#### What you need to do
Take the records below and copy them exactly.

#### Entries provided
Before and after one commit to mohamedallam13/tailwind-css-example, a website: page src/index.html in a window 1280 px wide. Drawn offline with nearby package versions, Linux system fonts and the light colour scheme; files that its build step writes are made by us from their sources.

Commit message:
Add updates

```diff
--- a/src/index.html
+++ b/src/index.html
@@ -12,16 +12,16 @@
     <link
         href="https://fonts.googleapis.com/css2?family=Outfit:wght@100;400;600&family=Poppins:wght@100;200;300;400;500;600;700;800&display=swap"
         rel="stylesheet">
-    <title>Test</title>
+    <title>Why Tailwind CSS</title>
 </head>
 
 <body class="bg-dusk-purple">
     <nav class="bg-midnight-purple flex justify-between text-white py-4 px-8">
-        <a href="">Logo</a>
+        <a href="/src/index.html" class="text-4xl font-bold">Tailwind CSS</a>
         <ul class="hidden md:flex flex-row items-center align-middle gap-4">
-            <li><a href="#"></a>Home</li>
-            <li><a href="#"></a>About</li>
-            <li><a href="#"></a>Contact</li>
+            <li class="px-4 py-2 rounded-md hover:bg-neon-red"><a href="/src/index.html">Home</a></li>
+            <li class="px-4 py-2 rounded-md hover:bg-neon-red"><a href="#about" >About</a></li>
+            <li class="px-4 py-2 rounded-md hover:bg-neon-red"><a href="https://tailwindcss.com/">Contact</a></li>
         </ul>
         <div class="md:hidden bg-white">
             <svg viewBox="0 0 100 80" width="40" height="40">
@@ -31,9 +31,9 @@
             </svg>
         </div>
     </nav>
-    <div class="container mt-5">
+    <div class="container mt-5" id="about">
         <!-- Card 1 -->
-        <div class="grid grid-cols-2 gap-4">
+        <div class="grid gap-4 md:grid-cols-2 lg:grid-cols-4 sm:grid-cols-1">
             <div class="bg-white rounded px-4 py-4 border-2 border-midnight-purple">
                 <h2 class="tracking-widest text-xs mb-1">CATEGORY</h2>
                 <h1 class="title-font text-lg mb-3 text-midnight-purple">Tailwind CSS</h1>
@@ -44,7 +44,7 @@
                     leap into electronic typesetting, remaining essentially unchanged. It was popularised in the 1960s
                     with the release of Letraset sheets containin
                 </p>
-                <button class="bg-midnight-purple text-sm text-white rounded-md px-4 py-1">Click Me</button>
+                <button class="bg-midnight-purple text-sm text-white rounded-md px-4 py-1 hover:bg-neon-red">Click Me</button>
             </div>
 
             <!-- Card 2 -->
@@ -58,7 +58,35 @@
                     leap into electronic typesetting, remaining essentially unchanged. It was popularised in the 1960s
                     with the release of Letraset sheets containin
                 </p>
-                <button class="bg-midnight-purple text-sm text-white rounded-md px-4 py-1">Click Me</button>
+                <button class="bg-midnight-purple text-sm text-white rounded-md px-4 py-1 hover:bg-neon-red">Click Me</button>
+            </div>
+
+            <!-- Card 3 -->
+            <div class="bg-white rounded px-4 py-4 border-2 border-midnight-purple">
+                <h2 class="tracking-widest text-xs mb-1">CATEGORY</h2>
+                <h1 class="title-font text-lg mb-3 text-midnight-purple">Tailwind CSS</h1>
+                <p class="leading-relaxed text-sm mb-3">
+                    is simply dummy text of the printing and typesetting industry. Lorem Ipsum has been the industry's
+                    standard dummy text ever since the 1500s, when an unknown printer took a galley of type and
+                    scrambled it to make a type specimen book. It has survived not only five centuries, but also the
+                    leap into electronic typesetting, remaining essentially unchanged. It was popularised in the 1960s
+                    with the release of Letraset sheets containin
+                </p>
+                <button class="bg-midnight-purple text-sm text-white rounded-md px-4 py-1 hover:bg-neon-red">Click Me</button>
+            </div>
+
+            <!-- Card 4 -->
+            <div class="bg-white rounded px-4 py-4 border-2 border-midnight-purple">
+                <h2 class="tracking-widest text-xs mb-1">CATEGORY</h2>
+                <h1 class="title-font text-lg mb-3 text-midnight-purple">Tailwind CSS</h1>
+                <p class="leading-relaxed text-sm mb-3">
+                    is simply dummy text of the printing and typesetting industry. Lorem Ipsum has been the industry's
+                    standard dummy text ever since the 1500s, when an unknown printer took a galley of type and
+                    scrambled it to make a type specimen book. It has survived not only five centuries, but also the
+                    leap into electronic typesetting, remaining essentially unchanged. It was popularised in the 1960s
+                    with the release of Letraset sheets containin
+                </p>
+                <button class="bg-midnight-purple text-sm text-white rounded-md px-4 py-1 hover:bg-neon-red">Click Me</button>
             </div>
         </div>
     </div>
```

#### Task answer
Before and after one commit to mohamedallam13/tailwind-css-example, a website: page src/index.html in a window 1280 px wide. Drawn offline with nearby package versions, Linux system fonts and the light colour scheme; files that its build step writes are made by us from their sources.

Commit message:
Add updates

```diff
--- a/src/index.html
+++ b/src/index.html
@@ -12,16 +12,16 @@
     <link
         href="https://fonts.googleapis.com/css2?family=Outfit:wght@100;400;600&family=Poppins:wght@100;200;300;400;500;600;700;800&display=swap"
         rel="stylesheet">
-    <title>Test</title>
+    <title>Why Tailwind CSS</title>
 </head>
 
 <body class="bg-dusk-purple">
     <nav class="bg-midnight-purple flex justify-between text-white py-4 px-8">
-        <a href="">Logo</a>
+        <a href="/src/index.html" class="text-4xl font-bold">Tailwind CSS</a>
         <ul class="hidden md:flex flex-row items-center align-middle gap-4">
-            <li><a href="#"></a>Home</li>
-            <li><a href="#"></a>About</li>
-            <li><a href="#"></a>Contact</li>
+            <li class="px-4 py-2 rounded-md hover:bg-neon-red"><a href="/src/index.html">Home</a></li>
+            <li class="px-4 py-2 rounded-md hover:bg-neon-red"><a href="#about" >About</a></li>
+            <li class="px-4 py-2 rounded-md hover:bg-neon-red"><a href="https://tailwindcss.com/">Contact</a></li>
         </ul>
         <div class="md:hidden bg-white">
             <svg viewBox="0 0 100 80" width="40" height="40">
@@ -31,9 +31,9 @@
             </svg>
         </div>
     </nav>
-    <div class="container mt-5">
+    <div class="container mt-5" id="about">
         <!-- Card 1 -->
-        <div class="grid grid-cols-2 gap-4">
+        <div class="grid gap-4 md:grid-cols-2 lg:grid-cols-4 sm:grid-cols-1">
             <div class="bg-white rounded px-4 py-4 border-2 border-midnight-purple">
                 <h2 class="tracking-widest text-xs mb-1">CATEGORY</h2>
                 <h1 class="title-font text-lg mb-3 text-midnight-purple">Tailwind CSS</h1>
@@ -44,7 +44,7 @@
                     leap into electronic typesetting, remaining essentially unchanged. It was popularised in the 1960s
                     with the release of Letraset sheets containin
                 </p>
-                <button class="bg-midnight-purple text-sm text-white rounded-md px-4 py-1">Click Me</button>
+                <button class="bg-midnight-purple text-sm text-white rounded-md px-4 py-1 hover:bg-neon-red">Click Me</button>
             </div>
 
             <!-- Card 2 -->
@@ -58,7 +58,35 @@
                     leap into electronic typesetting, remaining essentially unchanged. It was popularised in the 1960s
                     with the release of Letraset sheets containin
                 </p>
-                <button class="bg-midnight-purple text-sm text-white rounded-md px-4 py-1">Click Me</button>
+                <button class="bg-midnight-purple text-sm text-white rounded-md px-4 py-1 hover:bg-neon-red">Click Me</button>
+            </div>
+
+            <!-- Card 3 -->
+            <div class="bg-white rounded px-4 py-4 border-2 border-midnight-purple">
+                <h2 class="tracking-widest text-xs mb-1">CATEGORY</h2>
+                <h1 class="title-font text-lg mb-3 text-midnight-purple">Tailwind CSS</h1>
+                <p class="leading-relaxed text-sm mb-3">
+                    is simply dummy text of the printing and typesetting industry. Lorem Ipsum has been the industry's
+                    standard dummy text ever since the 1500s, when an unknown printer took a galley of type and
+                    scrambled it to make a type specimen book. It has survived not only five centuries, but also the
+                    leap into electronic typesetting, remaining essentially unchanged. It was popularised in the 1960s
+                    with the release of Letraset sheets containin
+                </p>
+                <button class="bg-midnight-purple text-sm text-white rounded-md px-4 py-1 hover:bg-neon-red">Click Me</button>
+            </div>
+
+            <!-- Card 4 -->
+            <div class="bg-white rounded px-4 py-4 border-2 border-midnight-purple">
+                <h2 class="tracking-widest text-xs mb-1">CATEGORY</h2>
+                <h1 class="title-font text-lg mb-3 text-midnight-purple">Tailwind CSS</h1>
+                <p class="leading-relaxed text-sm mb-3">
+                    is simply dummy text of the printing and typesetting industry. Lorem Ipsum has been the industry's
+                    standard dummy text ever since the 1500s, when an unknown printer took a galley of type and
+                    scrambled it to make a type specimen book. It has survived not only five centuries, but also the
+                    leap into electronic typesetting, remaining essentially unchanged. It was popularised in the 1960s
+                    with the release of Letraset sheets containin
+                </p>
+                <button class="bg-midnight-purple text-sm text-white rounded-md px-4 py-1 hover:bg-neon-red">Click Me</button>
             </div>
         </div>
     </div>
```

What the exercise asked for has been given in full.